## WHAT IS NEEDED
When a line below contains the string "derives", show that line.

(Difference listings)
※
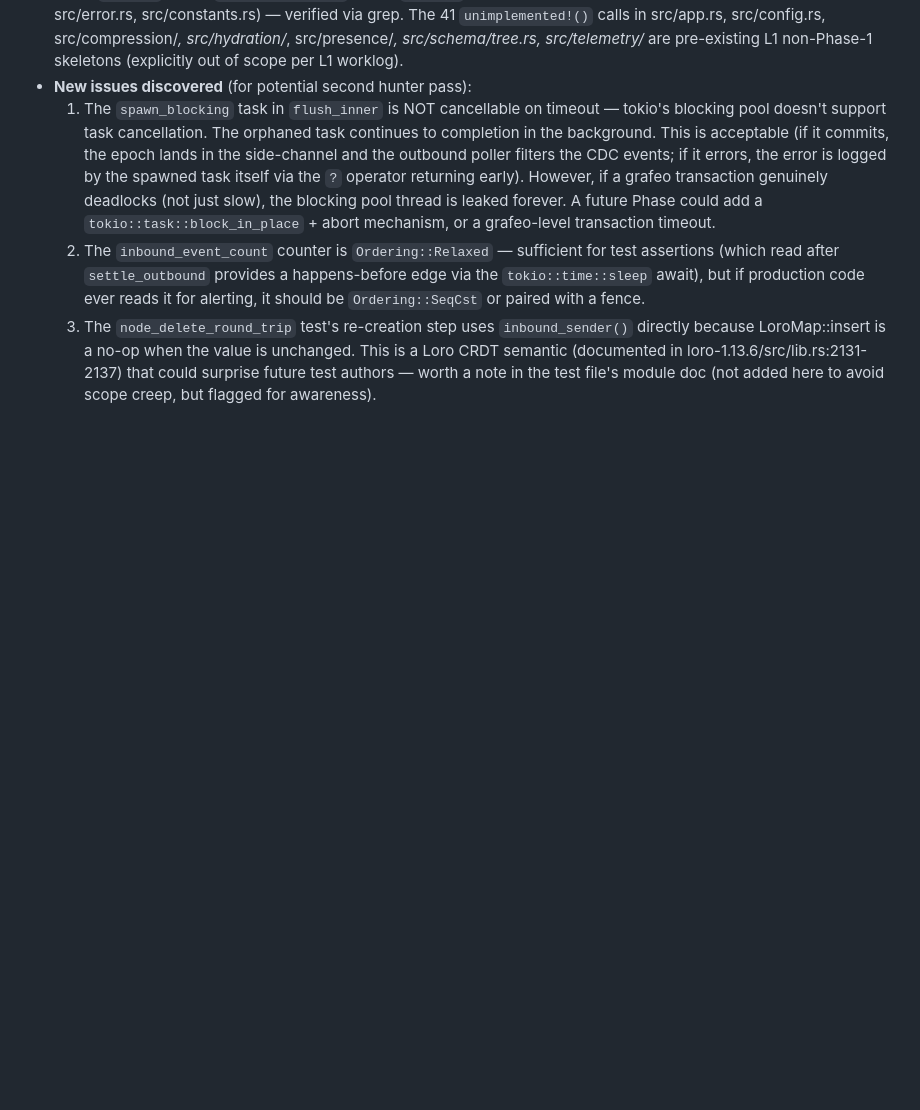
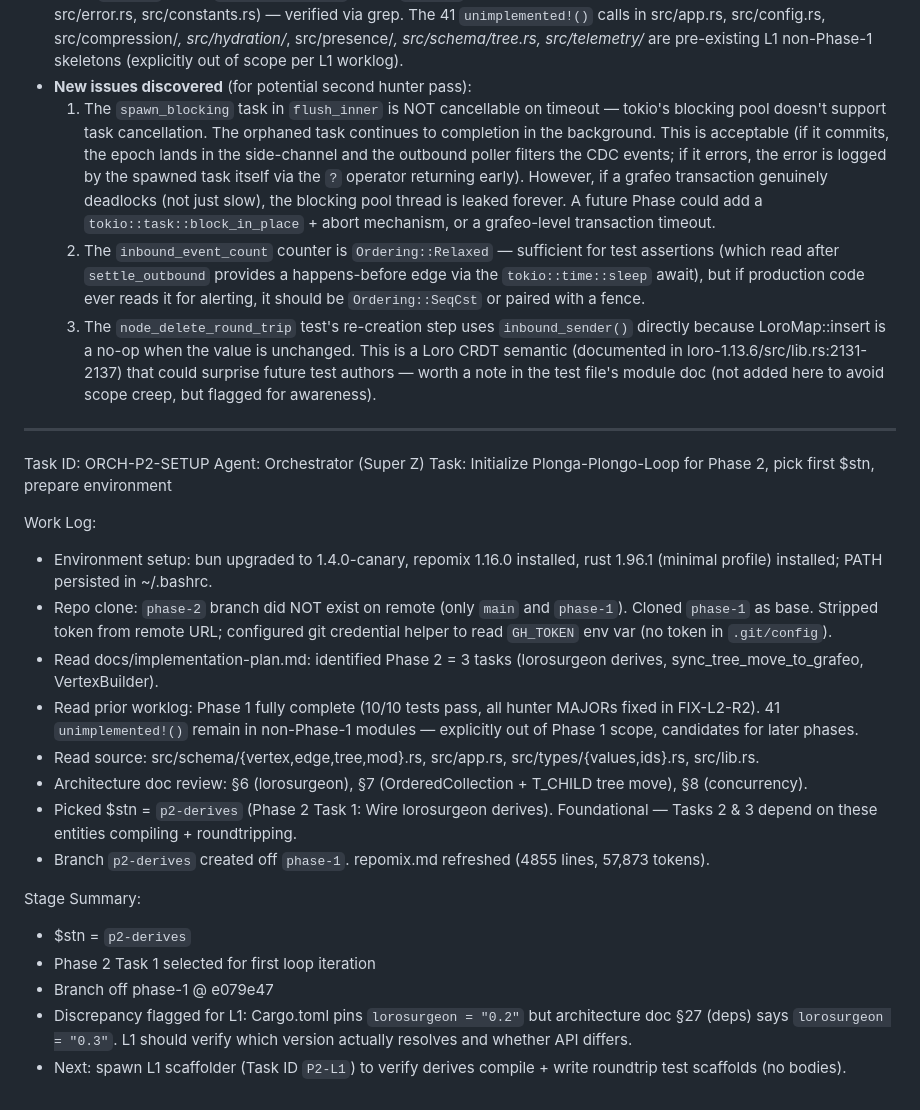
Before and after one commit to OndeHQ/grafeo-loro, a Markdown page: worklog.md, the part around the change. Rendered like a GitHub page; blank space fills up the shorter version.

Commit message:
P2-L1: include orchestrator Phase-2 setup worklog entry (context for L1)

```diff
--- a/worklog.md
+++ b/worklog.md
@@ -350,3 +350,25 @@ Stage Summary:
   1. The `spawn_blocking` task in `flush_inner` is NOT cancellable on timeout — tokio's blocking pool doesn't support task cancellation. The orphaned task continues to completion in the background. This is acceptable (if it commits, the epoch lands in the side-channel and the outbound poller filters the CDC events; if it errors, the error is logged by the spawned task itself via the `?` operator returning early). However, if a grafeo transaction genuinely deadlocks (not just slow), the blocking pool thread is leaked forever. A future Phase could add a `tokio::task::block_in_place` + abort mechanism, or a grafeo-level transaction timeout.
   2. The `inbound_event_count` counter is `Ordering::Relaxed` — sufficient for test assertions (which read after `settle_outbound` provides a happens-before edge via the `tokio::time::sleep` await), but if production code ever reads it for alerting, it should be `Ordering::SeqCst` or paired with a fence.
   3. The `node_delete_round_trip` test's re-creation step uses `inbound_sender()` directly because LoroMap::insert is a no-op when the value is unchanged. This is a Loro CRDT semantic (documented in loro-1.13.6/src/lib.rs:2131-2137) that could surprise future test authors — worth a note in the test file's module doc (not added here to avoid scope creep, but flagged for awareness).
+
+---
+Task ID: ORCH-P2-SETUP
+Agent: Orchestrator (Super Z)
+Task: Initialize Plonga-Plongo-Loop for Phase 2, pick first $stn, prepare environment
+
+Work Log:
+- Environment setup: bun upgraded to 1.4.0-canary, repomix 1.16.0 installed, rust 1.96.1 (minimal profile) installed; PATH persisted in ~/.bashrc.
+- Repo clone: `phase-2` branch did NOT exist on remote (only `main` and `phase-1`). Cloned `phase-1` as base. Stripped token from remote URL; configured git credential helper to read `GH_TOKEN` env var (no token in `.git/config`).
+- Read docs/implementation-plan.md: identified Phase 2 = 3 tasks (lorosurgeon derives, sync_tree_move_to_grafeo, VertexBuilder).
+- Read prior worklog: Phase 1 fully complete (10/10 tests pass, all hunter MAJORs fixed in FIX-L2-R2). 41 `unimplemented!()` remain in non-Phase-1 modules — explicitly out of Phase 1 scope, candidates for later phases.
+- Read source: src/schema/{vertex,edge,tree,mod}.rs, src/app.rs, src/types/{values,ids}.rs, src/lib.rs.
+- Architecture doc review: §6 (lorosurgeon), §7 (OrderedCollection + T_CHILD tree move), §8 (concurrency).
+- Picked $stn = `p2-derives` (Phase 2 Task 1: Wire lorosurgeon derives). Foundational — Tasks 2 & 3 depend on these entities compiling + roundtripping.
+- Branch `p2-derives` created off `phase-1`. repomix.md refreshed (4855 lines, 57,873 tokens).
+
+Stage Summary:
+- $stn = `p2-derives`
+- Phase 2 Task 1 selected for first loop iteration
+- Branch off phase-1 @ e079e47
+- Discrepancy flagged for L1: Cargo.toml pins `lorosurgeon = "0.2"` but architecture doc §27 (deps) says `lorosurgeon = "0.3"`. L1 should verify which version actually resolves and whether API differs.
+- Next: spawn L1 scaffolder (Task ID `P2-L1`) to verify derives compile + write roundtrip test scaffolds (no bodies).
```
※
## THE ANSWER
+- Read docs/implementation-plan.md: identified Phase 2 = 3 tasks (lorosurgeon derives, sync_tree_move_to_grafeo, VertexBuilder).
+- Picked $stn = `p2-derives` (Phase 2 Task 1: Wire lorosurgeon derives). Foundational — Tasks 2 & 3 depend on these entities compiling + roundtripping.
+- Branch `p2-derives` created off `phase-1`. repomix.md refreshed (4855 lines, 57,873 tokens).
+- $stn = `p2-derives`
+- Next: spawn L1 scaffolder (Task ID `P2-L1`) to verify derives compile + write roundtrip test scaffolds (no bodies).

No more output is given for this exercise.